In general, a drug company will budget from $1 million to $10 million each year for the research costs of its pharmacoeconomic studies, said Robert Freeman, director of pharmacoeconomics at New York-based drugmaker Sterling Winthrop. Pharmacoeconomic budgets are likely to grow, Mr. Freeman said.
"There are a number of unresolved issues that will have to be addressed," he said. "Is the work credible? Does it have an impact in decisionmaking? Is it worth the cost?
"There are not regulatory standards or guidelines by which this work is assessed," Mr. Freeman said. "It's left up to the academic community and the pharmaceutical industry to assure its integrity. And frankly, some of the earlier research was not good. Industry sponsorship is practically the sole source of funding, and there's always the question about the objectiveness of the research."
Lagging behind the drug industry, medical-device makers and other manufacturers now are grappling with cost-effectiveness issues.
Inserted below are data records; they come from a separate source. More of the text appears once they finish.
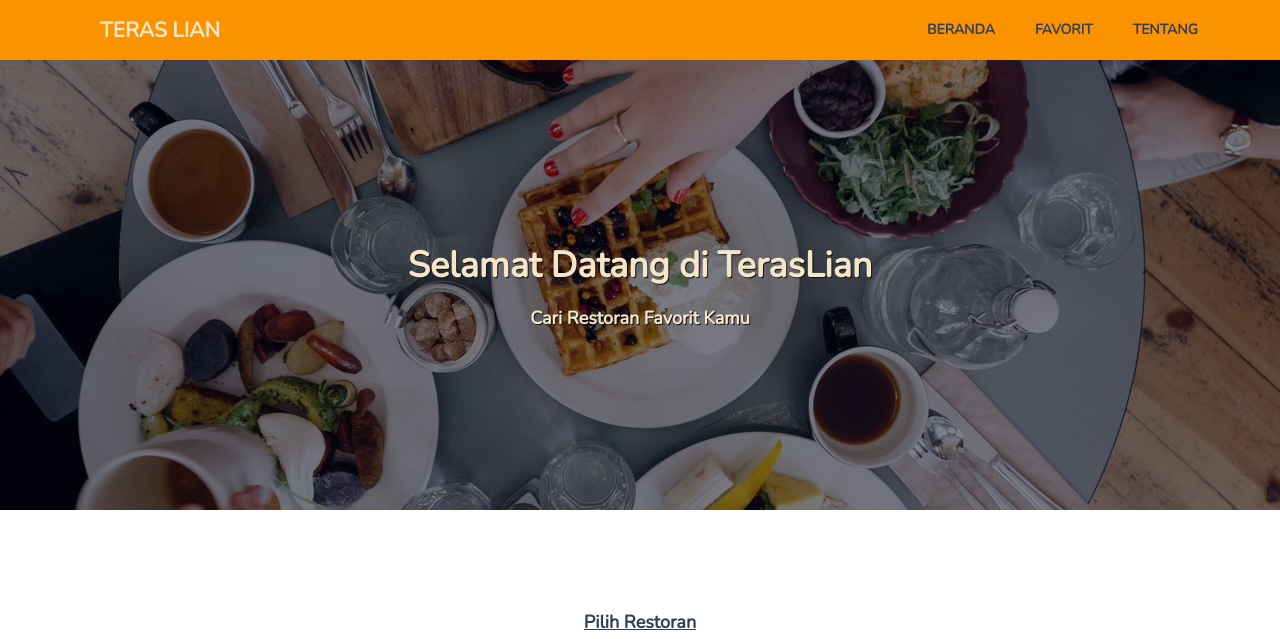
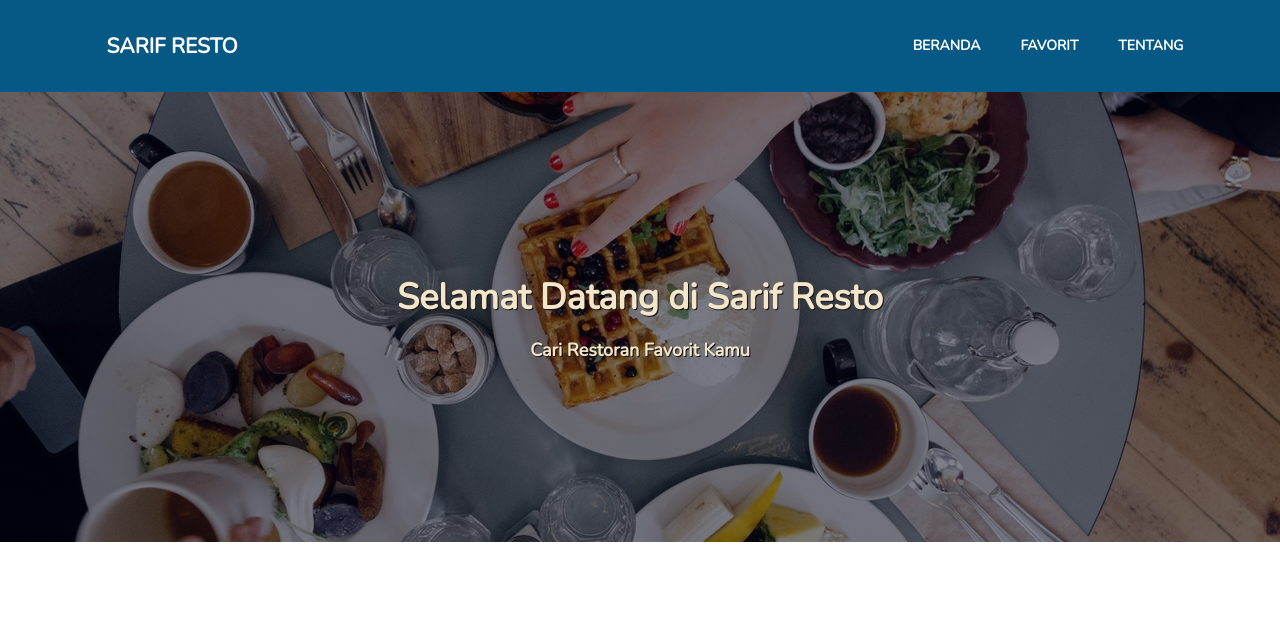
Before and after one commit to sarifht/submission-front-end-expert, a website built with webpack: page src/templates/index.html in a window 1280 px wide. Shown: the top 639 px of the page. Built offline with nearby package versions, Linux system fonts and the light colour scheme.

Commit message:
Update style navbar

```diff
--- a/src/styles/main.css
+++ b/src/styles/main.css
@@ -66,8 +66,9 @@ a {
   text-decoration: none;
 }
 .nav {
-  background-color: #fb9300;
+  background-color: #075985;
   display: flex;
+  padding: 2vh;
   width: 100%;
   font-size: 14px;
   font-weight: 600;
@@ -89,7 +90,7 @@ a {
   display: inline-block;
 }
 .logo h1 {
-  color: #f5e6ca;
+  color: #ffffff;
 }
 .navitems {
   display: inline-block;
@@ -102,7 +103,7 @@ a {
   display: inline-block;
   padding: 1.3em;
   text-decoration: none;
-  color: #343f56 !important;
+  color: #ffffff !important;
 }
 .nav a:hover {
   text-decoration: none;
--- a/src/templates/index.html
+++ b/src/templates/index.html
@@ -28,7 +28,7 @@
 
     <!-- Nav Desktop  -->
     <nav class="nav">
-      <a class="logo" href=""><h1>Teras Lian</h1></a>
+      <a class="logo" href=""><h1>Sarif Resto</h1></a>
       <ul class="navlist">
         <li class="navitems"><a href="">Beranda</a></li>
         <li class="navitems"><a href="#">Favorit</a></li>
@@ -39,7 +39,7 @@
     <!-- Hero -->
     <div class="hero" alt="Jumbotron">
       <div tabindex="0" class="hero_text">
-        <h1 class="herotitle">Selamat Datang di TerasLian</h1>
+        <h1 class="herotitle">Selamat Datang di Sarif Resto</h1>
         <p class="herosubtitle">Cari Restoran Favorit Kamu</p>
       </div>
     </div>
```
This year, Medical Alley, a St. Louis Park, Minn.-based association of healthcare firms, assigned 14 members the task of sorting through existing literature on health economic theory. Its goals by mid-1995: develop a definition of "cost-effective" and a standard vocabulary; spell out the value judgments that must form part of the measures of cost-effectiveness; and identify desirable methods of measuring it.
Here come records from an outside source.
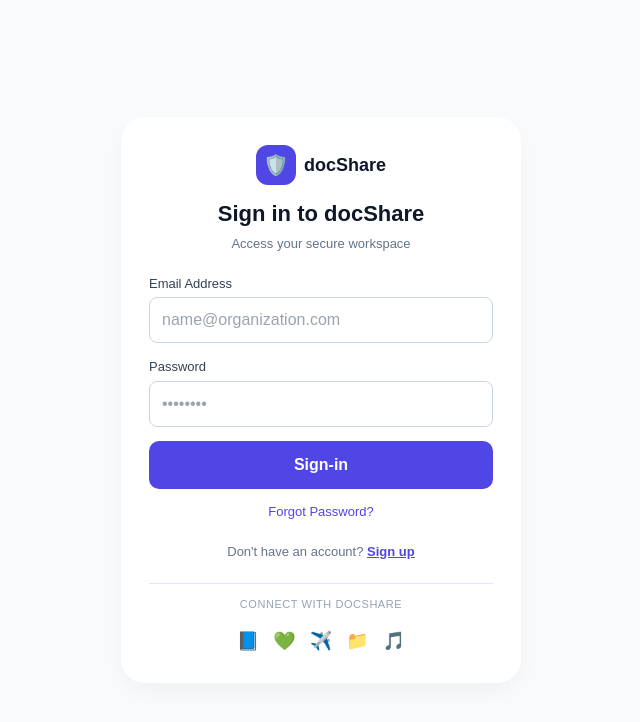
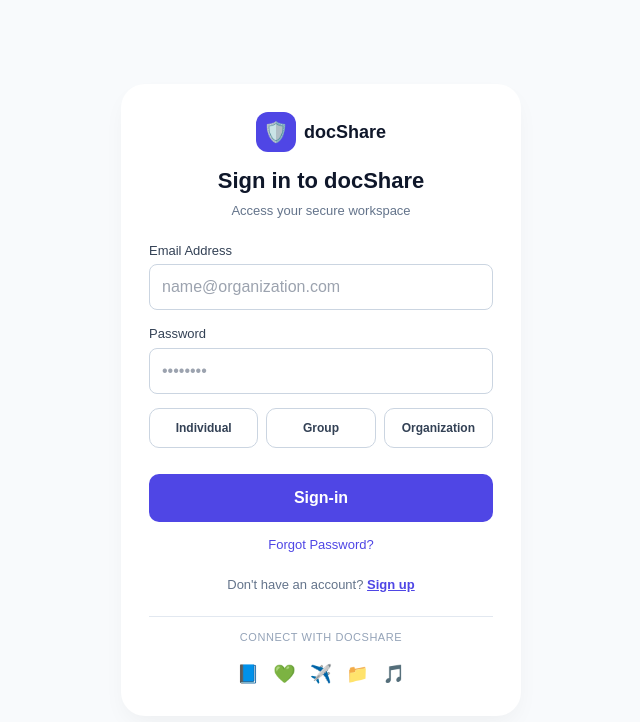
Before and after one commit to henryenterprise/docshare, a React (Vite) app: page / in a window 1280 px wide. Shown: the top 722 px of the page, without its empty margins (319-959 px from the left). Built offline with nearby package versions, Linux system fonts and the light colour scheme; the HTML template or start-up script is replaced by a standard one.

Commit message:
Implement account category selection in App component
Added account category selection buttons for Individual, Group, and Organization.

```diff
--- a/src/App.tsx
+++ b/src/App.tsx
@@ -129,6 +129,32 @@ export default function App() {
               <label style={{ display: 'block', fontSize: '13px', fontWeight: '500', marginBottom: '4px', color: '#334155' }}>Password</label>
               <input type="password" placeholder="••••••••" value={password} onChange={(e) => setPassword(e.target.value)} style={{ width: '100%', padding: '10px 12px', borderRadius: '8px', border: '1px solid #cbd5e1', boxSizing: 'border-box' }} required />
             </div>
+          <div style={{ display: 'grid', gridTemplateColumns: '1fr 1fr 1fr', gap: '8px', marginBottom: '12px' }}>
+            {['Individual', 'Group', 'Organization'].map((cat) => (
+              <button
+                key={cat}
+                type="button"
+                onClick={() => {
+                  setAccountCategory(cat);
+                  if (cat === 'Individual') setView('register-individual');
+                  else if (cat === 'Group') setView('register-group');
+                  else if (cat === 'Organization') setView('register-organization');
+                }}
+                style={{
+                  padding: '10px 4px',
+                  borderRadius: '10px',
+                  border: '1px solid #cbd5e1',
+                  background: 'white',
+                  color: '#334155',
+                  fontSize: '12px',
+                  fontWeight: '600',
+                  cursor: 'pointer'
+                }}
+              >
+                {cat}
+              </button>
+            ))}
+          </div>
 
             <button type="submit" style={{ background: '#4f46e5', color: 'white', border: 'none', padding: '12px', borderRadius: '10px', fontWeight: '600', cursor: 'pointer', width: '100%' }}>
               Sign-in
```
The Health Industry Manufacturers Association also has convened experts to achieve some consensus of what cost-effective means and how to measure it. Washington-based HIMA represents more than 700 medical-technology manufacturers.
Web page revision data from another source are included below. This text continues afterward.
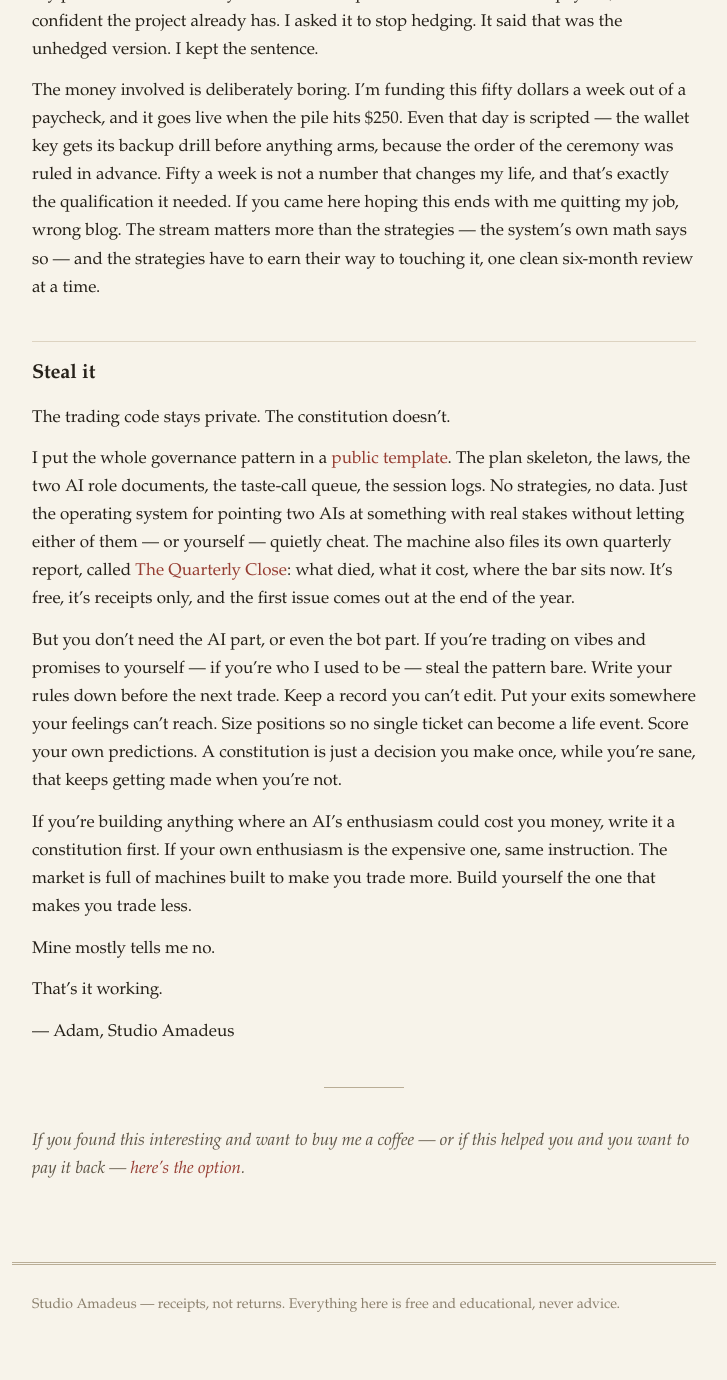
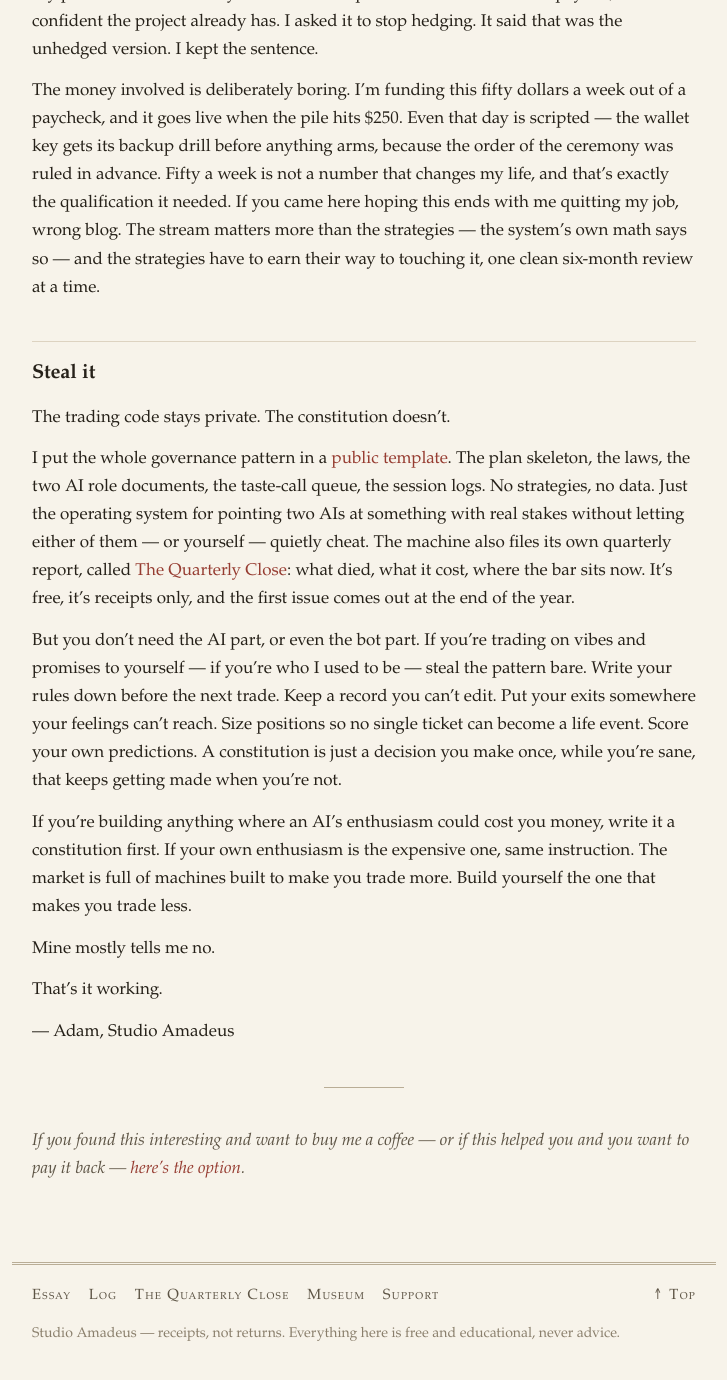
Before and after one commit to StudioAmadeus/studioamadeus.github.io, a Jekyll site: the page built from index.md, in a window 1280 px wide and 1400 px high, scrolled down 5504 px. Shown: the top 1380 px of the window, without its empty margins (276-1003 px from the left). Built offline with Jekyll 4.4.1, drawn with Linux system fonts in a browser that asks for light colours; our own code applies the rules of GitHub Pages for plain Markdown files.

Commit message:
Footer navigation (director's catch: no way off the essay's bottom without scrolling back up) — the colophon gains the full nav plus a back-to-top link, site-wide via the layout; no smooth-scroll theater

```diff
--- a/_layouts/default.html
+++ b/_layouts/default.html
@@ -7,7 +7,7 @@
 <meta name="description" content="{{ page.description | default: site.description }}">
 <link rel="stylesheet" href="{{ '/assets/site.css' | relative_url }}">
 </head>
-<body class="section-{{ page.dir | remove: '/' | default: 'home' }}">
+<body id="top" class="section-{{ page.dir | remove: '/' | default: 'home' }}">
 <header class="masthead">
   <a class="brand" href="{{ '/' | relative_url }}">Studio Amadeus</a>
   <nav class="mastnav">
@@ -35,6 +35,14 @@
 {% endif %}
 </main>
 <footer class="colophon">
+  <nav class="mastnav footnav">
+    <a href="{{ '/' | relative_url }}">Essay</a>
+    <a href="{{ '/log/' | relative_url }}">Log</a>
+    <a href="{{ '/almanac/' | relative_url }}">The&nbsp;Quarterly&nbsp;Close</a>
+    <a href="{{ '/museum/' | relative_url }}">Museum</a>
+    <a href="{{ '/support' | relative_url }}">Support</a>
+    <a href="#top" class="toplink">&uarr;&nbsp;Top</a>
+  </nav>
   <p>Studio Amadeus — receipts, not returns. Everything here is free and educational, never advice.</p>
 </footer>
 </body>
--- a/assets/site.css
+++ b/assets/site.css
@@ -215,6 +215,9 @@ figure.chart figcaption {
   color: var(--ink-muted);
   font-size: 0.88rem;
 }
+.footnav { margin: 0.2rem 0 0.6rem; }
+.footnav .toplink { margin-left: auto; }
+html { scroll-behavior: auto; } /* no smooth-scroll theater — the no-casino law */
 
 button.chip, button {
   font: inherit;
```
"It is clear that more and more companies are becoming interested in doing cost-effectiveness analyses to prepare for the marketplace," said Thomas Long, HIMA's vice president of payment and policy. "The lack of uniformity in methodology is very aggravating."
Other countries have adopted standards for economic studies, but in the United States, many observers argue that it's too early for standards, said Elaine Power, a senior analyst at the federal Office of Technology Assessment. Ms. Power is writing a report on technology assessment, which will include a chapter on cost-effectiveness.
"It really looks to me that we are setting the stage for when the time comes that cost-effectiveness analyses have a weight of their own," Ms. Power said.
Warnings. Members of the healthcare community caution that the use of cost-effectiveness as a criteria for decisions in medical care has both practical and moral limits.
The data used in studies can distort conclusions. For example, most drug companies pair economic analyses with the later phases of clinical trials. Those trials, however, use limited populations in a controlled environment. In real life, physicians prescribe drugs differently and patients don't follow instructions. "The effectiveness of a drug is, in many cases, not known until it's on the market," Mr. Freeman said. The information in medical data bases, however, often is more seriously flawed, he said.
Results that are true in one hospital might not apply to another. Because physicians practice medicine differently and patient populations change, cost-effectiveness might be different from hospital to hospital and community to community.
Providers argue that manufacturers will manipulate data to their advantage. Even in objective studies, underlying assumptions and perspectives can alter results so dramatically that it might not be clear which products are superior. "As long as there is more than one product on the market, you're going to get an argument on how to measure it," said Mr. Paulos of Premier.
Providers and payers might give cost-effectiveness too much weight and ignore physician instinct and patient preference. Worse, they might ignore outcomes and concentrate only on cost. "If cost-effectiveness becomes the only criteria, that would be a tragedy," Mr. Paulos said.